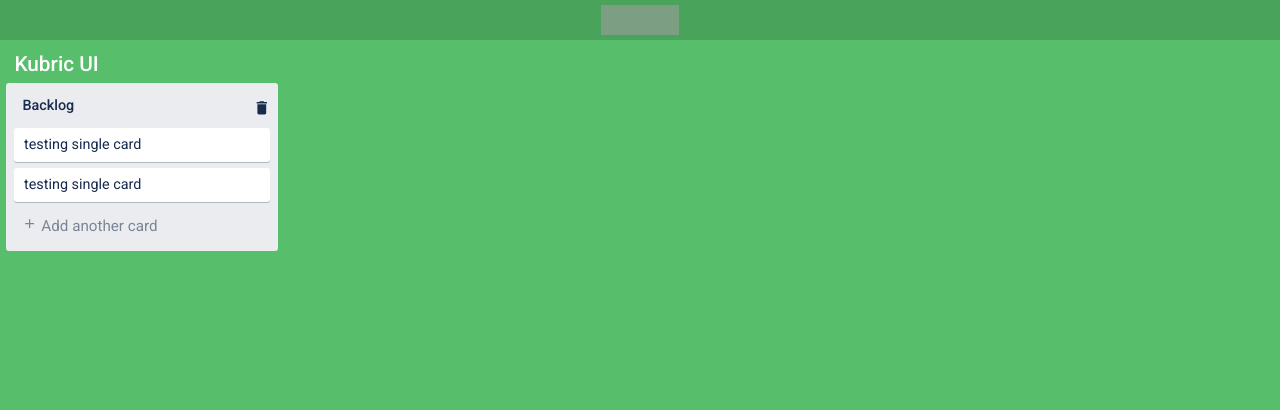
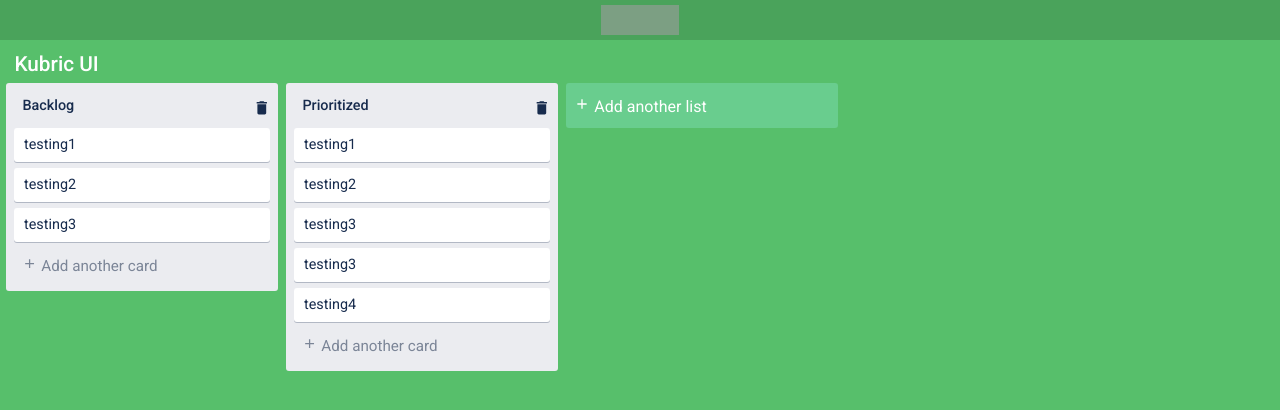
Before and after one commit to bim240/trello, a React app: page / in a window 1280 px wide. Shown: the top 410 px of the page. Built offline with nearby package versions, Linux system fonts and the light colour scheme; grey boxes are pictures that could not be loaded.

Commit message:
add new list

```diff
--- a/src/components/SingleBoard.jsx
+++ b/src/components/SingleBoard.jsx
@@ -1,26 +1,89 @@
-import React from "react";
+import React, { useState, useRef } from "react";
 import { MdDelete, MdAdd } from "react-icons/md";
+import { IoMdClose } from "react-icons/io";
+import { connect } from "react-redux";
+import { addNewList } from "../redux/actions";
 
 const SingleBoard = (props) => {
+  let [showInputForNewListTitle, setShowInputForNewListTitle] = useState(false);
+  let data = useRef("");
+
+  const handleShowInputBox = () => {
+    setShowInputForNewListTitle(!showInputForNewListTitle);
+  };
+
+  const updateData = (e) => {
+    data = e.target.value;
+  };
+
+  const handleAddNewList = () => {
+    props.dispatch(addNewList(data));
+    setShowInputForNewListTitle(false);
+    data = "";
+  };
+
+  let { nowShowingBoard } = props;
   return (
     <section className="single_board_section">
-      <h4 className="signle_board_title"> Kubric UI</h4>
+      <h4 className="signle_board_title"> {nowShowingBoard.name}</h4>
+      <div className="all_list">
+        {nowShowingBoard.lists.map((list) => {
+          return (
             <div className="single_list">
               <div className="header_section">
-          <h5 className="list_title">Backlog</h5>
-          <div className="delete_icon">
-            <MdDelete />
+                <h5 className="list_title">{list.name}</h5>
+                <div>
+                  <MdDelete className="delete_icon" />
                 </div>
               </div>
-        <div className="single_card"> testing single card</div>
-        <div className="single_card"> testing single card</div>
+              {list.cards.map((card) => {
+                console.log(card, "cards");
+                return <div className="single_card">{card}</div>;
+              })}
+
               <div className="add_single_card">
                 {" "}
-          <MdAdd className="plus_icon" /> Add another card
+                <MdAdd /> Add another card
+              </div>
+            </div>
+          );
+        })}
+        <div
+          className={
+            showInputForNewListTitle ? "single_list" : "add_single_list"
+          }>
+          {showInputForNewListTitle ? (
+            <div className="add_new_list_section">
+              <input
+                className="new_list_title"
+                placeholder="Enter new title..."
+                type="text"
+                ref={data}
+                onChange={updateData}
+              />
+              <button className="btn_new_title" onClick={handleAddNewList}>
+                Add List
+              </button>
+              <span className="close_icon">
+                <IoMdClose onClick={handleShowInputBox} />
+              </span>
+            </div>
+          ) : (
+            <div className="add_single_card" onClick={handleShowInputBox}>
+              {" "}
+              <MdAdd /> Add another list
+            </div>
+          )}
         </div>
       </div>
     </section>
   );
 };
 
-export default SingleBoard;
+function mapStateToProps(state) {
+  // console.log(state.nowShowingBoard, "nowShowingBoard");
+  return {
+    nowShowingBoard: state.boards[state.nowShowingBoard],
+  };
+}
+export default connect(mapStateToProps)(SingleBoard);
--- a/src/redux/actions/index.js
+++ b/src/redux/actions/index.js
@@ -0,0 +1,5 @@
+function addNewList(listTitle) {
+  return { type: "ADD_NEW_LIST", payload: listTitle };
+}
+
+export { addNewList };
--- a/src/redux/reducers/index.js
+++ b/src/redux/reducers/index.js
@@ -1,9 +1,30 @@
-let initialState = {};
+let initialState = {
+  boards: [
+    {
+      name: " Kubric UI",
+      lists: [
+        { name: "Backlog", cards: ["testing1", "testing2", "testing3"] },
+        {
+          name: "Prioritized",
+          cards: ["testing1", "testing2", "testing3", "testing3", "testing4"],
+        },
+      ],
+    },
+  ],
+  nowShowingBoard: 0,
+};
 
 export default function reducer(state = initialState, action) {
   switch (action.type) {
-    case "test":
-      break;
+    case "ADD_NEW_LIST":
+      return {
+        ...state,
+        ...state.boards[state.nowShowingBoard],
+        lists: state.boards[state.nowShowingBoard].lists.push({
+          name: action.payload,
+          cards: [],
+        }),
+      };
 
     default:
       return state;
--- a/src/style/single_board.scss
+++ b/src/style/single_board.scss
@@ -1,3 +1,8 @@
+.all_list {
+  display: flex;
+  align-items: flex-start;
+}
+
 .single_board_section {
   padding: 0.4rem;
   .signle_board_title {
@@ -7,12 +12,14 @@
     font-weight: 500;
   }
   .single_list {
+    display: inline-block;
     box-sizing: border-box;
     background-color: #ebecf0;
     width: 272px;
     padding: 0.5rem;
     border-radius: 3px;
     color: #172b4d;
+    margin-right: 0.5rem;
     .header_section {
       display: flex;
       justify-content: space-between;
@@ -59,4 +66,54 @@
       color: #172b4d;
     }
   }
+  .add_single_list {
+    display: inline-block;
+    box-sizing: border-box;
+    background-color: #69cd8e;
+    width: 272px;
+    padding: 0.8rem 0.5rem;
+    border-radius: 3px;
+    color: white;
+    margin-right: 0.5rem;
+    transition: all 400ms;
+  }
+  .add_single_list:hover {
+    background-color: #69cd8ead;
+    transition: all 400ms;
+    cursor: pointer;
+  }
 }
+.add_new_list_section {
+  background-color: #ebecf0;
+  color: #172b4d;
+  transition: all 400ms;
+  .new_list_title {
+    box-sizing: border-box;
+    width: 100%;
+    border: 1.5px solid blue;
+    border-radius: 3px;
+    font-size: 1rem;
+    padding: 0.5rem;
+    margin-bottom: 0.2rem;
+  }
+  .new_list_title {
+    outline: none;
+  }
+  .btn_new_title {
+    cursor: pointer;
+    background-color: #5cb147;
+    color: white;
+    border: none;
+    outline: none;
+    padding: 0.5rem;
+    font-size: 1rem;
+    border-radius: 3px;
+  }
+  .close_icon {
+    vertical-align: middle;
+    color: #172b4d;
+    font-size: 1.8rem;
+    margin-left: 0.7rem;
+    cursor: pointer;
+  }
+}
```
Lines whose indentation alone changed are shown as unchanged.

▶ TASK DETAILS
What is needed is an exact copy of the records above, with no pictures in it.

▶ YOUR SOLUTION
Before and after one commit to bim240/trello, a React app: page / in a window 1280 px wide. Shown: the top 410 px of the page. Built offline with nearby package versions, Linux system fonts and the light colour scheme; grey boxes are pictures that could not be loaded.

Commit message:
add new list

```diff
--- a/src/components/SingleBoard.jsx
+++ b/src/components/SingleBoard.jsx
@@ -1,26 +1,89 @@
-import React from "react";
+import React, { useState, useRef } from "react";
 import { MdDelete, MdAdd } from "react-icons/md";
+import { IoMdClose } from "react-icons/io";
+import { connect } from "react-redux";
+import { addNewList } from "../redux/actions";
 
 const SingleBoard = (props) => {
+  let [showInputForNewListTitle, setShowInputForNewListTitle] = useState(false);
+  let data = useRef("");
+
+  const handleShowInputBox = () => {
+    setShowInputForNewListTitle(!showInputForNewListTitle);
+  };
+
+  const updateData = (e) => {
+    data = e.target.value;
+  };
+
+  const handleAddNewList = () => {
+    props.dispatch(addNewList(data));
+    setShowInputForNewListTitle(false);
+    data = "";
+  };
+
+  let { nowShowingBoard } = props;
   return (
     <section className="single_board_section">
-      <h4 className="signle_board_title"> Kubric UI</h4>
+      <h4 className="signle_board_title"> {nowShowingBoard.name}</h4>
+      <div className="all_list">
+        {nowShowingBoard.lists.map((list) => {
+          return (
             <div className="single_list">
               <div className="header_section">
-          <h5 className="list_title">Backlog</h5>
-          <div className="delete_icon">
-            <MdDelete />
+                <h5 className="list_title">{list.name}</h5>
+                <div>
+                  <MdDelete className="delete_icon" />
                 </div>
               </div>
-        <div className="single_card"> testing single card</div>
-        <div className="single_card"> testing single card</div>
+              {list.cards.map((card) => {
+                console.log(card, "cards");
+                return <div className="single_card">{card}</div>;
+              })}
+
               <div className="add_single_card">
                 {" "}
-          <MdAdd className="plus_icon" /> Add another card
+                <MdAdd /> Add another card
+              </div>
+            </div>
+          );
+        })}
+        <div
+          className={
+            showInputForNewListTitle ? "single_list" : "add_single_list"
+          }>
+          {showInputForNewListTitle ? (
+            <div className="add_new_list_section">
+              <input
+                className="new_list_title"
+                placeholder="Enter new title..."
+                type="text"
+                ref={data}
+                onChange={updateData}
+              />
+              <button className="btn_new_title" onClick={handleAddNewList}>
+                Add List
+              </button>
+              <span className="close_icon">
+                <IoMdClose onClick={handleShowInputBox} />
+              </span>
+            </div>
+          ) : (
+            <div className="add_single_card" onClick={handleShowInputBox}>
+              {" "}
+              <MdAdd /> Add another list
+            </div>
+          )}
         </div>
       </div>
     </section>
   );
 };
 
-export default SingleBoard;
+function mapStateToProps(state) {
+  // console.log(state.nowShowingBoard, "nowShowingBoard");
+  return {
+    nowShowingBoard: state.boards[state.nowShowingBoard],
+  };
+}
+export default connect(mapStateToProps)(SingleBoard);
--- a/src/redux/actions/index.js
+++ b/src/redux/actions/index.js
@@ -0,0 +1,5 @@
+function addNewList(listTitle) {
+  return { type: "ADD_NEW_LIST", payload: listTitle };
+}
+
+export { addNewList };
--- a/src/redux/reducers/index.js
+++ b/src/redux/reducers/index.js
@@ -1,9 +1,30 @@
-let initialState = {};
+let initialState = {
+  boards: [
+    {
+      name: " Kubric UI",
+      lists: [
+        { name: "Backlog", cards: ["testing1", "testing2", "testing3"] },
+        {
+          name: "Prioritized",
+          cards: ["testing1", "testing2", "testing3", "testing3", "testing4"],
+        },
+      ],
+    },
+  ],
+  nowShowingBoard: 0,
+};
 
 export default function reducer(state = initialState, action) {
   switch (action.type) {
-    case "test":
-      break;
+    case "ADD_NEW_LIST":
+      return {
+        ...state,
+        ...state.boards[state.nowShowingBoard],
+        lists: state.boards[state.nowShowingBoard].lists.push({
+          name: action.payload,
+          cards: [],
+        }),
+      };
 
     default:
       return state;
--- a/src/style/single_board.scss
+++ b/src/style/single_board.scss
@@ -1,3 +1,8 @@
+.all_list {
+  display: flex;
+  align-items: flex-start;
+}
+
 .single_board_section {
   padding: 0.4rem;
   .signle_board_title {
@@ -7,12 +12,14 @@
     font-weight: 500;
   }
   .single_list {
+    display: inline-block;
     box-sizing: border-box;
     background-color: #ebecf0;
     width: 272px;
     padding: 0.5rem;
     border-radius: 3px;
     color: #172b4d;
+    margin-right: 0.5rem;
     .header_section {
       display: flex;
       justify-content: space-between;
@@ -59,4 +66,54 @@
       color: #172b4d;
     }
   }
+  .add_single_list {
+    display: inline-block;
+    box-sizing: border-box;
+    background-color: #69cd8e;
+    width: 272px;
+    padding: 0.8rem 0.5rem;
+    border-radius: 3px;
+    color: white;
+    margin-right: 0.5rem;
+    transition: all 400ms;
+  }
+  .add_single_list:hover {
+    background-color: #69cd8ead;
+    transition: all 400ms;
+    cursor: pointer;
+  }
 }
+.add_new_list_section {
+  background-color: #ebecf0;
+  color: #172b4d;
+  transition: all 400ms;
+  .new_list_title {
+    box-sizing: border-box;
+    width: 100%;
+    border: 1.5px solid blue;
+    border-radius: 3px;
+    font-size: 1rem;
+    padding: 0.5rem;
+    margin-bottom: 0.2rem;
+  }
+  .new_list_title {
+    outline: none;
+  }
+  .btn_new_title {
+    cursor: pointer;
+    background-color: #5cb147;
+    color: white;
+    border: none;
+    outline: none;
+    padding: 0.5rem;
+    font-size: 1rem;
+    border-radius: 3px;
+  }
+  .close_icon {
+    vertical-align: middle;
+    color: #172b4d;
+    font-size: 1.8rem;
+    margin-left: 0.7rem;
+    cursor: pointer;
+  }
+}
```
Lines whose indentation alone changed are shown as unchanged.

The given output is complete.